Task objective
Using the entries below, say how many of the lines carry "principal". Write the number alone.

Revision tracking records
────────────────

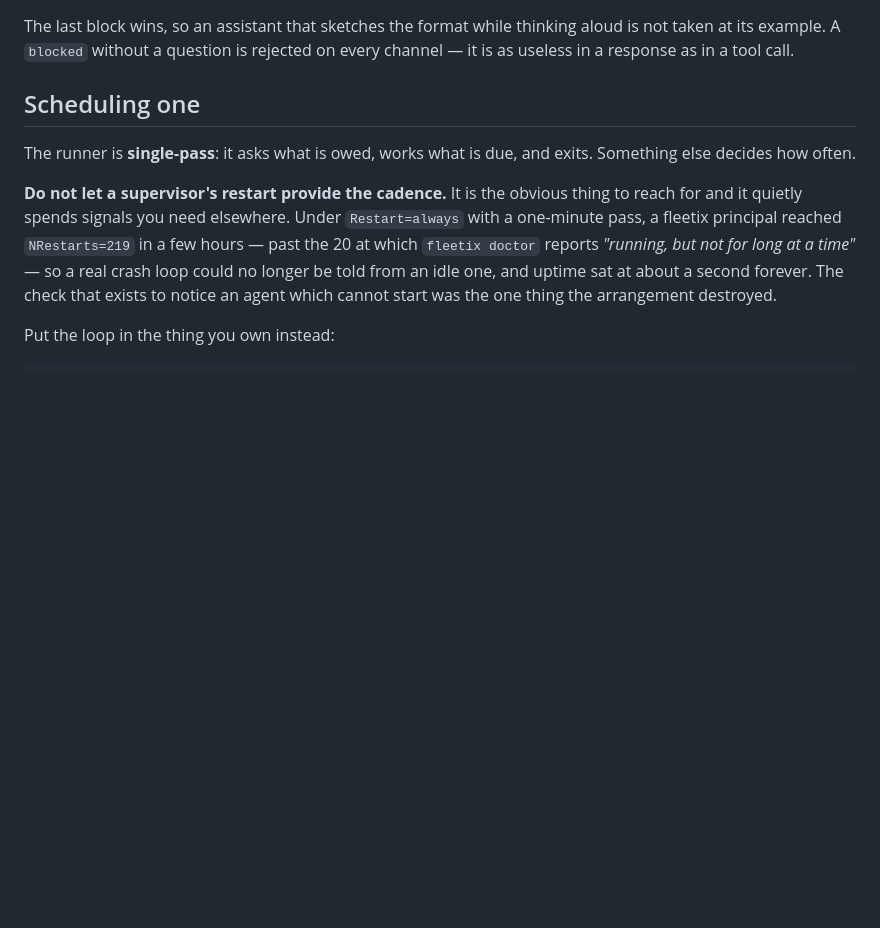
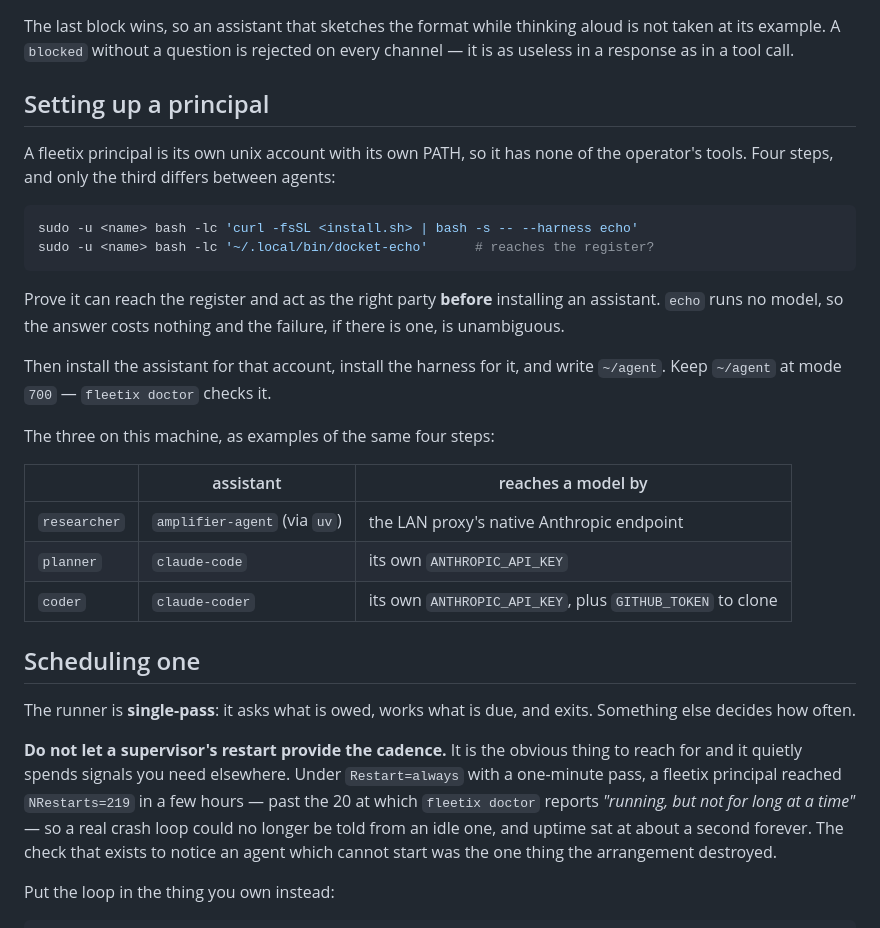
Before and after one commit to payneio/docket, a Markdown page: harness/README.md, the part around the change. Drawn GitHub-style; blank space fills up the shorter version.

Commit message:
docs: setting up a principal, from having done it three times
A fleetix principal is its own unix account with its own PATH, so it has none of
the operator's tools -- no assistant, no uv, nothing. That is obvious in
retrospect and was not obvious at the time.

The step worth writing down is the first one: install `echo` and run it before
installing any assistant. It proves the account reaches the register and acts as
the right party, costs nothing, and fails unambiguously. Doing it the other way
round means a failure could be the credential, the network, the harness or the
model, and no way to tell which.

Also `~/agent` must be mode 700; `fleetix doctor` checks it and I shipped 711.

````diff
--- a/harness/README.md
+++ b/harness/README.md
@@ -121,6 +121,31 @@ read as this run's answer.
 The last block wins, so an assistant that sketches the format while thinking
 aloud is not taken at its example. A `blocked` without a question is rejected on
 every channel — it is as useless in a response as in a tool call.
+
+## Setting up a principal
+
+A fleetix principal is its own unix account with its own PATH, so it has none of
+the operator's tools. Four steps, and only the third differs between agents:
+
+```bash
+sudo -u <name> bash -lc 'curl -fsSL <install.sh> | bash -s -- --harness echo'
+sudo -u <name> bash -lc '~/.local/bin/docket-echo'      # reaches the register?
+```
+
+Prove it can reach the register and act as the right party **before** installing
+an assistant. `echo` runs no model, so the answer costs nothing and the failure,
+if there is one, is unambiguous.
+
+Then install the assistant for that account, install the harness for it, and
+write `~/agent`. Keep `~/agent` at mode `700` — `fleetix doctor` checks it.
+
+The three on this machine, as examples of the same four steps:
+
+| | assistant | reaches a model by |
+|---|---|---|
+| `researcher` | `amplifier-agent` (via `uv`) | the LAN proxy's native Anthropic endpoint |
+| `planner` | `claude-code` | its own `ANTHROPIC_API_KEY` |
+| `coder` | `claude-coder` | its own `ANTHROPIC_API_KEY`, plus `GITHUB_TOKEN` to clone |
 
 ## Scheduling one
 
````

────────────────

Answer section
4